Drawing Blood from a Vein or by Skin Pricking
Under the Naturopathy Act, 2007
, a Member is authorized to perform the controlled act of “taking blood samples from veins or by skin pricking for the purpose of prescribed naturopathic examinations on the samples.”
A Member may only draw blood for the purposes of performing these seven tests in office:
BTA Bioterrain Assessment.
- Live blood cell analysis.
- Hemoglobin – A1C.
- Mononuclear Heterophile Antibodies (monospot).
- Fatty acids, free.
- Blood Group – ABO and RhD.
While the General Regulation
allows Members to draw blood from a vein or by skin pricking to perform the seven examinations, they may do so only if:
They meet the general requirements, as outlined on the About Controlled Acts page, for performing a controlled act.
- The blood is drawn for the purpose of assessing the patient’s health status, communicating a naturopathic diagnosis, or monitoring or evaluating the patient’s response to treatment.

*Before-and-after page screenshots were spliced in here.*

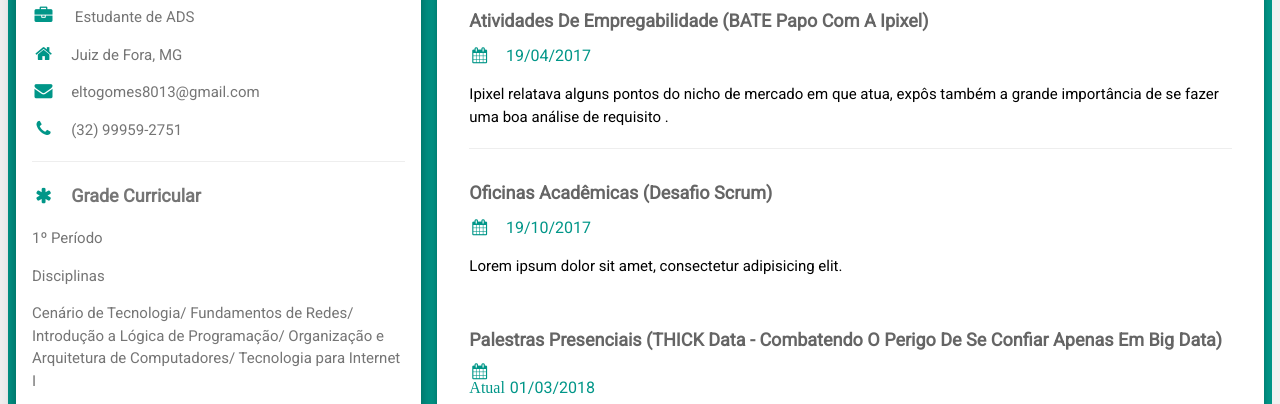
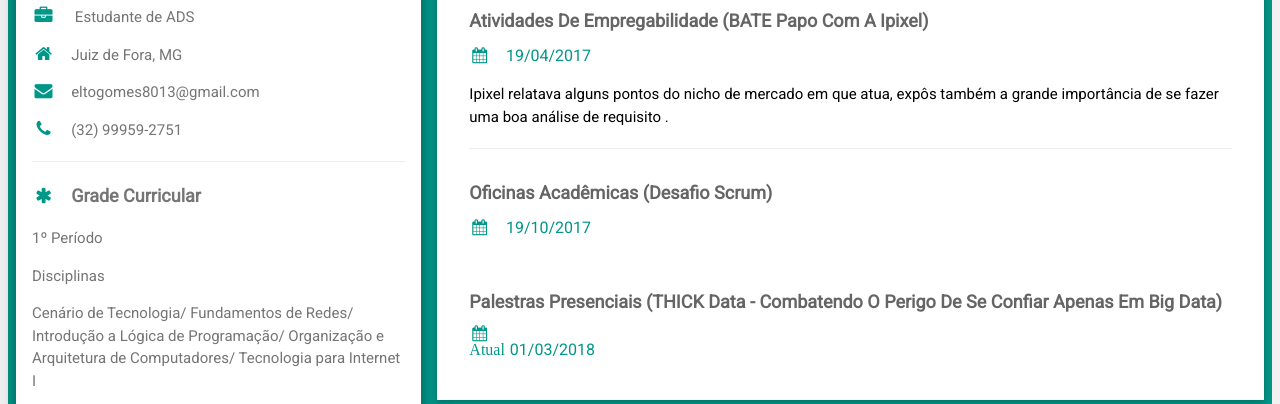
Before and after one commit to Eltongomesads/adshtml, a plain HTML site: page index.html in a window 1280 px wide. Shown: the part 266-670 px from the top of the page. Drawn offline with nearby package versions, Linux system fonts and the light colour scheme.

Commit message:
Add files via upload

```diff
--- a/index.html
+++ b/index.html
@@ -1,6 +1,6 @@
 <!DOCTYPE html>
 <html>
-<title>EltonPortifólio</title>
+<title>index</title>
 <meta charset="UTF-8">
 <meta name="viewport" content="width=device-width, initial-scale=1">
 <link rel="stylesheet" href="https://www.w3schools.com/w3css/4/w3.css">
@@ -101,7 +101,7 @@ html,body,h1,h2,h3,h4,h5,h6 {font-family: "Roboto", sans-serif}
         <div class="w3-container">
           <h5 class="w3-opacity"><b>Oficinas Acadêmicas (Desafio Scrum)</b></h5>
           <h6 class="w3-text-teal"><i class="fa fa-calendar fa-fw w3-margin-right"></i>19/10/2017 </h6>
-          <p>Lorem ipsum dolor sit amet, consectetur adipisicing elit. </p><br>
+          <p> </p><br>
         </div>
 
       <div class="w3-container">
```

- The Member uses a Health Canada Class III Approved device, unless one does not exist, in which case the Member may only use a Health Canada approved device.
- The Member uses the device only for the purpose intended by the manufacturer and in compliance with the manufacturer’s specifications.
Under the standards of practice stated in the General Regulation
, a Member is prohibited from drawing blood from a vein or by skin pricking except for the purposes of performing the above seven tests.
More information about collecting blood and conducting tests on the specimen can be found in the Standard of Practice for Collecting Clinical Samples
and the Standard of Practice for Point of Care Testing